Exercise description: Apart from the pictures, every part of the records below gets retyped exactly.

Excerpted records:
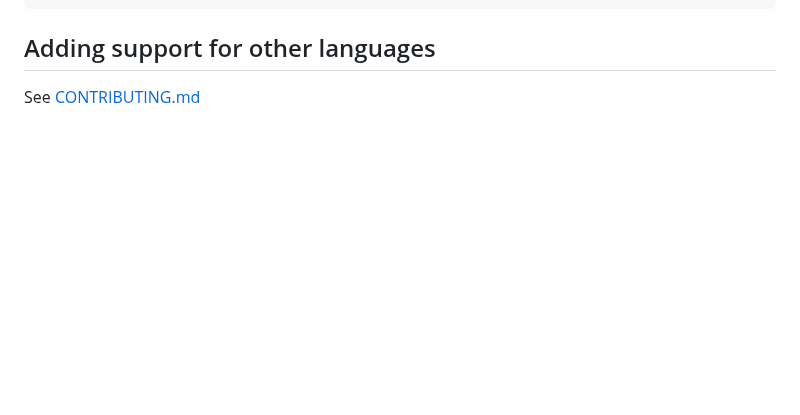
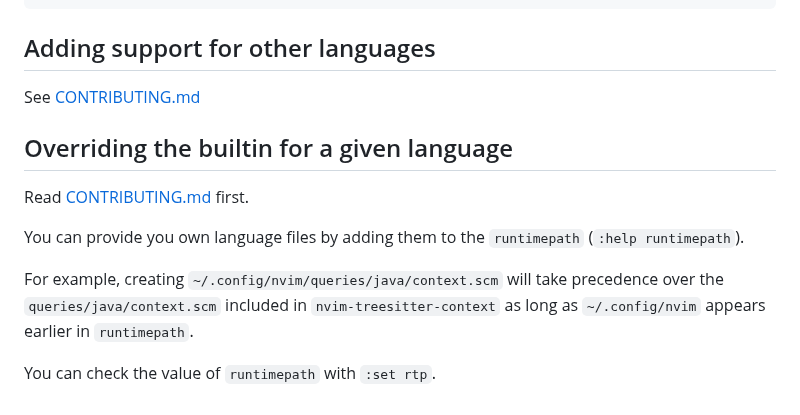
Before and after one commit to nvim-treesitter/nvim-treesitter-context, a Markdown page: README.md, the part around the change. GitHub-like rendering; blank space fills up the shorter version.

Commit message:
docs: Add section about overriding language files

```diff
--- a/README.md
+++ b/README.md
@@ -267,3 +267,16 @@ end, { silent = true })
 ## Adding support for other languages
 
 See [CONTRIBUTING.md](CONTRIBUTING.md)
+
+## Overriding the builtin for a given language
+
+Read [CONTRIBUTING.md](CONTRIBUTING.md) first.
+
+You can provide you own language files by adding them to the
+`runtimepath` (`:help runtimepath`).
+
+For example, creating `~/.config/nvim/queries/java/context.scm` will take
+precedence over the `queries/java/context.scm` included in `nvim-treesitter-context`
+as long as `~/.config/nvim` appears earlier in  `runtimepath`.
+
+You can check the value of `runtimepath` with `:set rtp`.
```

Finished task:
Before and after one commit to nvim-treesitter/nvim-treesitter-context, a Markdown page: README.md, the part around the change. GitHub-like rendering; blank space fills up the shorter version.

Commit message:
docs: Add section about overriding language files

```diff
--- a/README.md
+++ b/README.md
@@ -267,3 +267,16 @@ end, { silent = true })
 ## Adding support for other languages
 
 See [CONTRIBUTING.md](CONTRIBUTING.md)
+
+## Overriding the builtin for a given language
+
+Read [CONTRIBUTING.md](CONTRIBUTING.md) first.
+
+You can provide you own language files by adding them to the
+`runtimepath` (`:help runtimepath`).
+
+For example, creating `~/.config/nvim/queries/java/context.scm` will take
+precedence over the `queries/java/context.scm` included in `nvim-treesitter-context`
+as long as `~/.config/nvim` appears earlier in  `runtimepath`.
+
+You can check the value of `runtimepath` with `:set rtp`.
```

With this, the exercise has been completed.